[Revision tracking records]
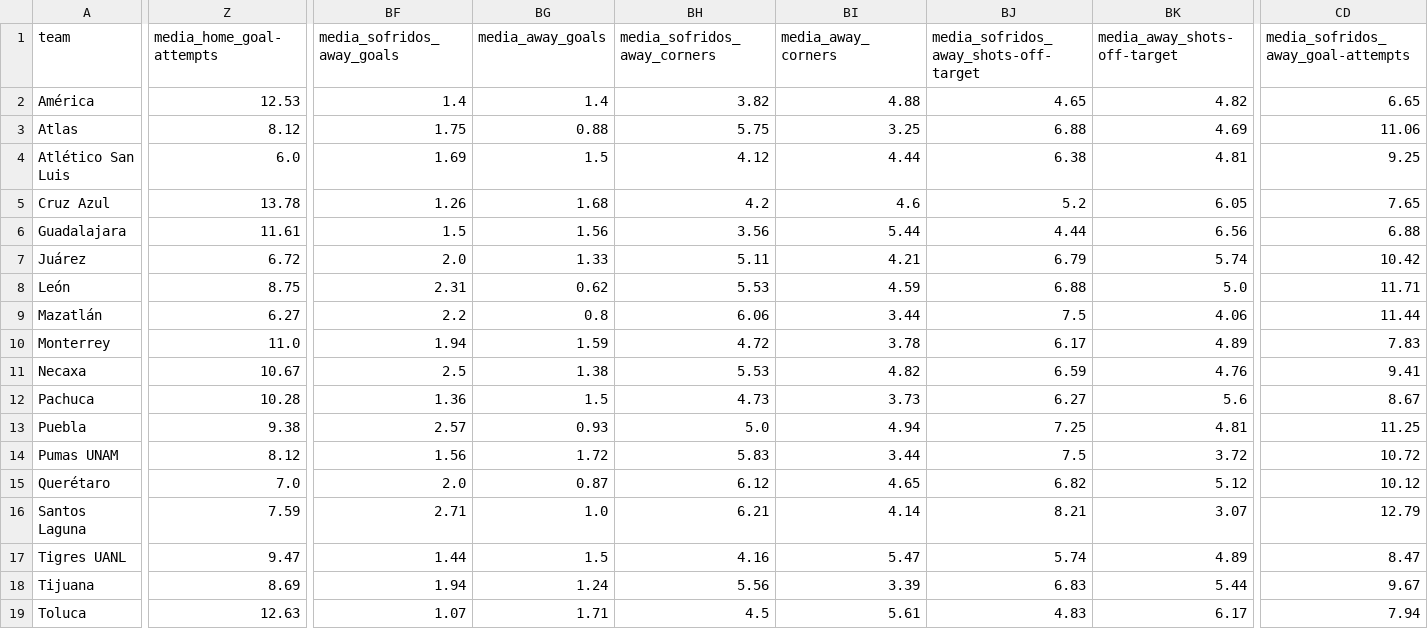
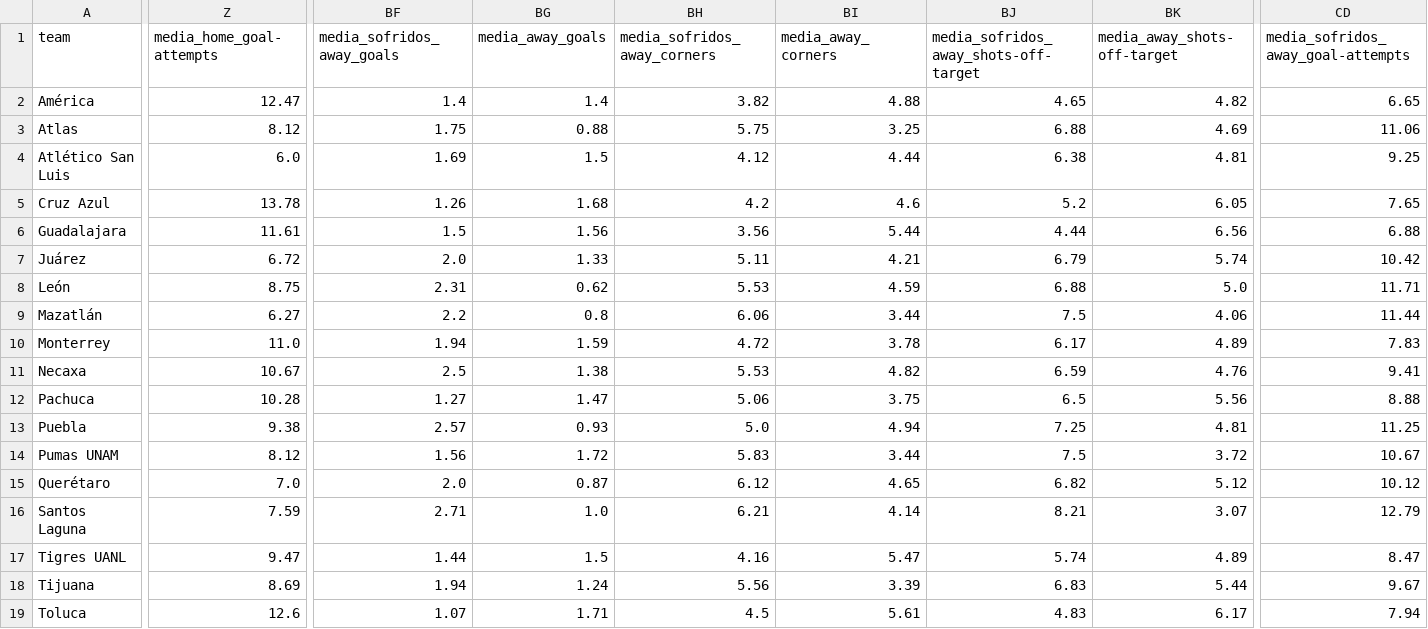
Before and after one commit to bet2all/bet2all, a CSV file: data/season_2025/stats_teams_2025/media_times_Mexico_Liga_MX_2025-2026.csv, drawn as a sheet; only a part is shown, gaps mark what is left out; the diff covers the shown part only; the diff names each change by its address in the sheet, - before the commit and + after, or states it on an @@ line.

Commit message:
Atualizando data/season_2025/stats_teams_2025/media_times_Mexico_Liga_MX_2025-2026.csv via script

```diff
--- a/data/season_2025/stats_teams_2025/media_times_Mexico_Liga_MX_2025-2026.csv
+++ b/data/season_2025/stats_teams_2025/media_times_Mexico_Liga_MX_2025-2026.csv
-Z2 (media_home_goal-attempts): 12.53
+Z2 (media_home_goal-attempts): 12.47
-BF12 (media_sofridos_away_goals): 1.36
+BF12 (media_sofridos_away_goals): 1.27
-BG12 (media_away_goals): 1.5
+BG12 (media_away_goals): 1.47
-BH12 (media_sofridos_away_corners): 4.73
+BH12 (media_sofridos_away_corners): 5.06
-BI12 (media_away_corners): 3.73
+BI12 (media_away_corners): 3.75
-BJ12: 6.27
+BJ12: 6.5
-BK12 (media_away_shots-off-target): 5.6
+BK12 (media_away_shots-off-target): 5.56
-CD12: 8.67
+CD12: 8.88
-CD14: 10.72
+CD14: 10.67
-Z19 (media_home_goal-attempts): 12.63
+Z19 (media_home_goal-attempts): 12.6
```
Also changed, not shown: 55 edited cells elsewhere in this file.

REQUIREMENT:
Take the data above and repeat it exactly, leaving each picture out.

SOLUTION BELOW:
Before and after one commit to bet2all/bet2all, a CSV file: data/season_2025/stats_teams_2025/media_times_Mexico_Liga_MX_2025-2026.csv, drawn as a sheet; only a part is shown, gaps mark what is left out; the diff covers the shown part only; the diff names each change by its address in the sheet, - before the commit and + after, or states it on an @@ line.

Commit message:
Atualizando data/season_2025/stats_teams_2025/media_times_Mexico_Liga_MX_2025-2026.csv via script

```diff
--- a/data/season_2025/stats_teams_2025/media_times_Mexico_Liga_MX_2025-2026.csv
+++ b/data/season_2025/stats_teams_2025/media_times_Mexico_Liga_MX_2025-2026.csv
-Z2 (media_home_goal-attempts): 12.53
+Z2 (media_home_goal-attempts): 12.47
-BF12 (media_sofridos_away_goals): 1.36
+BF12 (media_sofridos_away_goals): 1.27
-BG12 (media_away_goals): 1.5
+BG12 (media_away_goals): 1.47
-BH12 (media_sofridos_away_corners): 4.73
+BH12 (media_sofridos_away_corners): 5.06
-BI12 (media_away_corners): 3.73
+BI12 (media_away_corners): 3.75
-BJ12: 6.27
+BJ12: 6.5
-BK12 (media_away_shots-off-target): 5.6
+BK12 (media_away_shots-off-target): 5.56
-CD12: 8.67
+CD12: 8.88
-CD14: 10.72
+CD14: 10.67
-Z19 (media_home_goal-attempts): 12.63
+Z19 (media_home_goal-attempts): 12.6
```
Also changed, not shown: 55 edited cells elsewhere in this file.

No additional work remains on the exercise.